Hand Cardullo writes in Forbes: 87% Of Sweetened Products Contain Added Sugars Only, Study Finds.
That seemed interesting. But then I got to the sub-headline: New Georgetown University report cites need for more low- and no-calorie sweeteners.
As public health officials clamor to remove added sugars from food and beverage products, a new study published by the Georgetown University Business for Impact Center signals that there is much heavy lifing ahead (full disclosure: I served as an author of the paper). The report noted that added sugars dominate products containing sweeteners, with 87% of items formulated this way. Only 8% of sweetened items contain low- or no-calorie sweeteners (LNCS) only, with 5% consisting of a combination of the two. The paper concluded that increased use of LNCS was necessary to eliminate meaningful amounts of added sugars and that LNCS offered effective and safe ways to do so.
Cardullo says: “Here are some things to consider:
- If public health organizations want to achieve their added sugar reduction goals, they must step up and communicate the efficacy and safety of LNCS in helping consumers manage and lose weight. This will go a long way in helping to clear up consumer confusion.
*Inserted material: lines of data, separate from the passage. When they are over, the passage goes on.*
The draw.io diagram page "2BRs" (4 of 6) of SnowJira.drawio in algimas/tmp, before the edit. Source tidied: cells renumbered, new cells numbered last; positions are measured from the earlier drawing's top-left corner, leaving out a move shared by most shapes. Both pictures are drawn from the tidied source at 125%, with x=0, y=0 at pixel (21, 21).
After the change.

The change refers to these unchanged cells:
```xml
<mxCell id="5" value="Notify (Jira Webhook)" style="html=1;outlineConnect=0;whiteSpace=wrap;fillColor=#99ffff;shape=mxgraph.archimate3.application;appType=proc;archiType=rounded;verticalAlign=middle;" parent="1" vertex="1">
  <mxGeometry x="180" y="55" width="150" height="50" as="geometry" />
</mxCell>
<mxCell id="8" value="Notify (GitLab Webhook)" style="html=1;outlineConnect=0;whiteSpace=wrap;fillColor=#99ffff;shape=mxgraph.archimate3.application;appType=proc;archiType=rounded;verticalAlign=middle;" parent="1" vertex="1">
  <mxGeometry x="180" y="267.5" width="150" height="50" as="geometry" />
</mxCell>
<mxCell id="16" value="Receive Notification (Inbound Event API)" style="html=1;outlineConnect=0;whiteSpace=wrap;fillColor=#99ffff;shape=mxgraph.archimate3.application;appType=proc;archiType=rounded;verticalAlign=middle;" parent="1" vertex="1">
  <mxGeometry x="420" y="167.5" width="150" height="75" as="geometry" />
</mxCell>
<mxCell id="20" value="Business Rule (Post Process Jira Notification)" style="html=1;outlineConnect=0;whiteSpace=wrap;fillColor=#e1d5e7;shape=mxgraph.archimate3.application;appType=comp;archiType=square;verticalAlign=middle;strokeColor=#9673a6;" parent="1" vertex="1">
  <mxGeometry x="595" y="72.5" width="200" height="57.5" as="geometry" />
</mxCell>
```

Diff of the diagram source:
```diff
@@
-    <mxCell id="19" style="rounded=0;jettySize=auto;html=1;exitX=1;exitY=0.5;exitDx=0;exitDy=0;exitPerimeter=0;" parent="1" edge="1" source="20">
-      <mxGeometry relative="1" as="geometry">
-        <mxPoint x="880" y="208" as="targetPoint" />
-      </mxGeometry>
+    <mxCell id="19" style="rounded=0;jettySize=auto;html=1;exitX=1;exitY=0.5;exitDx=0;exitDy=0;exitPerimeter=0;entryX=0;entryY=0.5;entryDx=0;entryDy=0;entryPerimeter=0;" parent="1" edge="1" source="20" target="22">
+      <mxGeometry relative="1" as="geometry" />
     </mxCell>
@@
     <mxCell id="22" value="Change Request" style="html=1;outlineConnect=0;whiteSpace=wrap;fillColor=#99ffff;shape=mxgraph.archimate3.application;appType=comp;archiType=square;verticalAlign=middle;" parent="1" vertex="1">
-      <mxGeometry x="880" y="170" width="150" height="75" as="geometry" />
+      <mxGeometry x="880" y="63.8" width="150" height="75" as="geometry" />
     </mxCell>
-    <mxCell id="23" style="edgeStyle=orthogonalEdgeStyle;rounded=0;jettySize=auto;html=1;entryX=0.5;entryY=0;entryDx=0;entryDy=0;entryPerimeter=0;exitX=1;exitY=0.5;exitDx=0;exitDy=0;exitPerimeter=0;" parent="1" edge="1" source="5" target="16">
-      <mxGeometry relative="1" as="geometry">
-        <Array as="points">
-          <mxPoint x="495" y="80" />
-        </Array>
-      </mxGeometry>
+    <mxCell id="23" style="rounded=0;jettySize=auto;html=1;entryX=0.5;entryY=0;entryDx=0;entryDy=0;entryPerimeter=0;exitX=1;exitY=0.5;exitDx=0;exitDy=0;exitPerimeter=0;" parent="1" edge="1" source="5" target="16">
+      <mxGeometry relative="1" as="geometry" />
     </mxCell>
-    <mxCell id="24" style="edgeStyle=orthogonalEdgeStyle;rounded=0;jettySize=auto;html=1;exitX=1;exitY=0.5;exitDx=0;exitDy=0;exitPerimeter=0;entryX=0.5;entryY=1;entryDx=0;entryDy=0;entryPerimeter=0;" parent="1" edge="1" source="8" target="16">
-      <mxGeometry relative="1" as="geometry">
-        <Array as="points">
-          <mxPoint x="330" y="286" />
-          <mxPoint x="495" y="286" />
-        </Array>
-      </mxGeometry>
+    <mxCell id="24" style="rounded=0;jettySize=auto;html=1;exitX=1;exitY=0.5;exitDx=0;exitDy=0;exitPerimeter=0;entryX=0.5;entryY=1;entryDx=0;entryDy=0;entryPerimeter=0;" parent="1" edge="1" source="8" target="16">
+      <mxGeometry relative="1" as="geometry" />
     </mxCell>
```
- The evidence suggests that the public health community must use only the best studies to advance firm points of view on the use of LNCS.
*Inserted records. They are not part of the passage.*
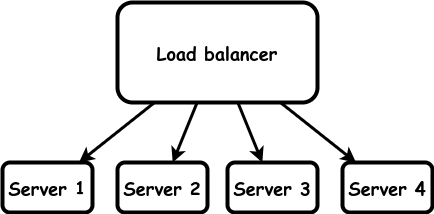
The draw.io diagram images/load-balancing.drawio.png in garfix/architectural-patterns, before a commit. Source tidied: cells renumbered, new cells last; positions are measured from the earlier drawing's top-left corner, leaving out a move shared by most shapes. Its diagram source:
```xml
<mxGraphModel>
  <root>
    <mxCell id="0" />
    <mxCell id="1" parent="0" />
    <mxCell id="2" value="&lt;b style=&quot;font-size: 18px;&quot;&gt;Load balancer&lt;br&gt;&lt;/b&gt;" style="rounded=1;whiteSpace=wrap;html=1;strokeWidth=4;fontFamily=Comic Sans MS;fontSize=18;" parent="1" vertex="1">
      <mxGeometry x="115" width="200" height="100" as="geometry" />
    </mxCell>
    <mxCell id="3" style="endArrow=none;startArrow=classic;html=1;rounded=1;strokeWidth=3;endFill=0;" parent="1" edge="1" source="4" target="2">
      <mxGeometry relative="1" as="geometry" />
    </mxCell>
    <mxCell id="4" value="&lt;b style=&quot;font-size: 18px;&quot;&gt;Server 1&lt;br&gt;&lt;/b&gt;" style="rounded=1;whiteSpace=wrap;html=1;strokeWidth=4;fontFamily=Comic Sans MS;fontSize=18;" parent="1" vertex="1">
      <mxGeometry y="160" width="90" height="50" as="geometry" />
    </mxCell>
    <mxCell id="5" style="endArrow=none;startArrow=classic;html=1;rounded=1;strokeWidth=3;endFill=0;" parent="1" edge="1" source="8" target="2">
      <mxGeometry relative="1" as="geometry" />
    </mxCell>
    <mxCell id="6" style="endArrow=none;startArrow=classic;html=1;rounded=1;strokeWidth=3;endFill=0;" parent="1" edge="1" source="9" target="2">
      <mxGeometry relative="1" as="geometry" />
    </mxCell>
    <mxCell id="7" style="endArrow=none;startArrow=classic;html=1;rounded=1;strokeWidth=3;endFill=0;" parent="1" edge="1" source="10" target="2">
      <mxGeometry relative="1" as="geometry" />
    </mxCell>
    <mxCell id="8" value="&lt;b style=&quot;font-size: 18px;&quot;&gt;Server 2&lt;br&gt;&lt;/b&gt;" style="rounded=1;whiteSpace=wrap;html=1;strokeWidth=4;fontFamily=Comic Sans MS;fontSize=18;" parent="1" vertex="1">
      <mxGeometry x="115" y="160" width="90" height="50" as="geometry" />
    </mxCell>
    <mxCell id="9" value="&lt;b style=&quot;font-size: 18px;&quot;&gt;Server 3&lt;br&gt;&lt;/b&gt;" style="rounded=1;whiteSpace=wrap;html=1;strokeWidth=4;fontFamily=Comic Sans MS;fontSize=18;" parent="1" vertex="1">
      <mxGeometry x="225" y="160" width="90" height="50" as="geometry" />
    </mxCell>
    <mxCell id="10" value="&lt;b style=&quot;font-size: 18px;&quot;&gt;Server 4&lt;br&gt;&lt;/b&gt;" style="rounded=1;whiteSpace=wrap;html=1;strokeWidth=4;fontFamily=Comic Sans MS;fontSize=18;" parent="1" vertex="1">
      <mxGeometry x="340" y="160" width="90" height="50" as="geometry" />
    </mxCell>
  </root>
</mxGraphModel>
```
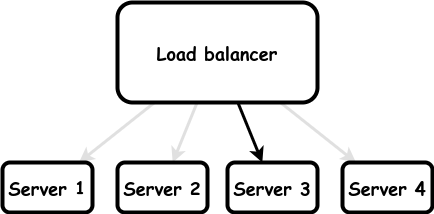
Later version of the same file.

Diff of the diagram source:
```diff
@@ -2,22 +2,19 @@
   <root>
     <mxCell id="0" />
     <mxCell id="1" parent="0" />
-    <mxCell id="2" value="&lt;b style=&quot;font-size: 18px;&quot;&gt;Load balancer&lt;br&gt;&lt;/b&gt;" style="rounded=1;whiteSpace=wrap;html=1;strokeWidth=4;fontFamily=Comic Sans MS;fontSize=18;" parent="1" vertex="1">
-      <mxGeometry x="115" width="200" height="100" as="geometry" />
-    </mxCell>
-    <mxCell id="3" style="endArrow=none;startArrow=classic;html=1;rounded=1;strokeWidth=3;endFill=0;" parent="1" edge="1" source="4" target="2">
+    <mxCell id="3" style="endArrow=none;startArrow=classic;html=1;rounded=1;strokeWidth=3;endFill=0;fillColor=#eeeeee;strokeColor=#E0E0E0;" parent="1" edge="1" source="4" target="2">
       <mxGeometry relative="1" as="geometry" />
     </mxCell>
     <mxCell id="4" value="&lt;b style=&quot;font-size: 18px;&quot;&gt;Server 1&lt;br&gt;&lt;/b&gt;" style="rounded=1;whiteSpace=wrap;html=1;strokeWidth=4;fontFamily=Comic Sans MS;fontSize=18;" parent="1" vertex="1">
       <mxGeometry y="160" width="90" height="50" as="geometry" />
     </mxCell>
-    <mxCell id="5" style="endArrow=none;startArrow=classic;html=1;rounded=1;strokeWidth=3;endFill=0;" parent="1" edge="1" source="8" target="2">
+    <mxCell id="5" style="endArrow=none;startArrow=classic;html=1;rounded=1;strokeWidth=3;endFill=0;strokeColor=#E0E0E0;" parent="1" edge="1" source="8" target="2">
       <mxGeometry relative="1" as="geometry" />
     </mxCell>
     <mxCell id="6" style="endArrow=none;startArrow=classic;html=1;rounded=1;strokeWidth=3;endFill=0;" parent="1" edge="1" source="9" target="2">
       <mxGeometry relative="1" as="geometry" />
     </mxCell>
-    <mxCell id="7" style="endArrow=none;startArrow=classic;html=1;rounded=1;strokeWidth=3;endFill=0;" parent="1" edge="1" source="10" target="2">
+    <mxCell id="7" style="endArrow=none;startArrow=classic;html=1;rounded=1;strokeWidth=3;endFill=0;strokeColor=#E0E0E0;" parent="1" edge="1" source="10" target="2">
       <mxGeometry relative="1" as="geometry" />
     </mxCell>
     <mxCell id="8" value="&lt;b style=&quot;font-size: 18px;&quot;&gt;Server 2&lt;br&gt;&lt;/b&gt;" style="rounded=1;whiteSpace=wrap;html=1;strokeWidth=4;fontFamily=Comic Sans MS;fontSize=18;" parent="1" vertex="1">
@@ -29,5 +26,8 @@
     <mxCell id="10" value="&lt;b style=&quot;font-size: 18px;&quot;&gt;Server 4&lt;br&gt;&lt;/b&gt;" style="rounded=1;whiteSpace=wrap;html=1;strokeWidth=4;fontFamily=Comic Sans MS;fontSize=18;" parent="1" vertex="1">
       <mxGeometry x="340" y="160" width="90" height="50" as="geometry" />
     </mxCell>
+    <mxCell id="2" value="&lt;b style=&quot;font-size: 18px;&quot;&gt;Load balancer&lt;br&gt;&lt;/b&gt;" style="rounded=1;whiteSpace=wrap;html=1;strokeWidth=4;fontFamily=Comic Sans MS;fontSize=18;" parent="1" vertex="1">
+      <mxGeometry x="115" width="200" height="100" as="geometry" />
+    </mxCell>
   </root>
 </mxGraphModel>
```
- To help reduce added sugars, food and beverage companies should incorporate LNCS into more of their products.”
Really? My usual question: Who paid for this?
The funder: “Funding for this paper was provided by the Calorie Control Council” [an international association representing the low- and reduced-calorie food and beverage industry].
Comment: Here is one of the figures from the paper.
This shows that 24% of added sugars come from sugar-sweetened beverages, and another 19% come from desserts and snacks.
Cutting down on both is a good idea on its own, and one that does not require the addition or substitution of artificial sweetneners.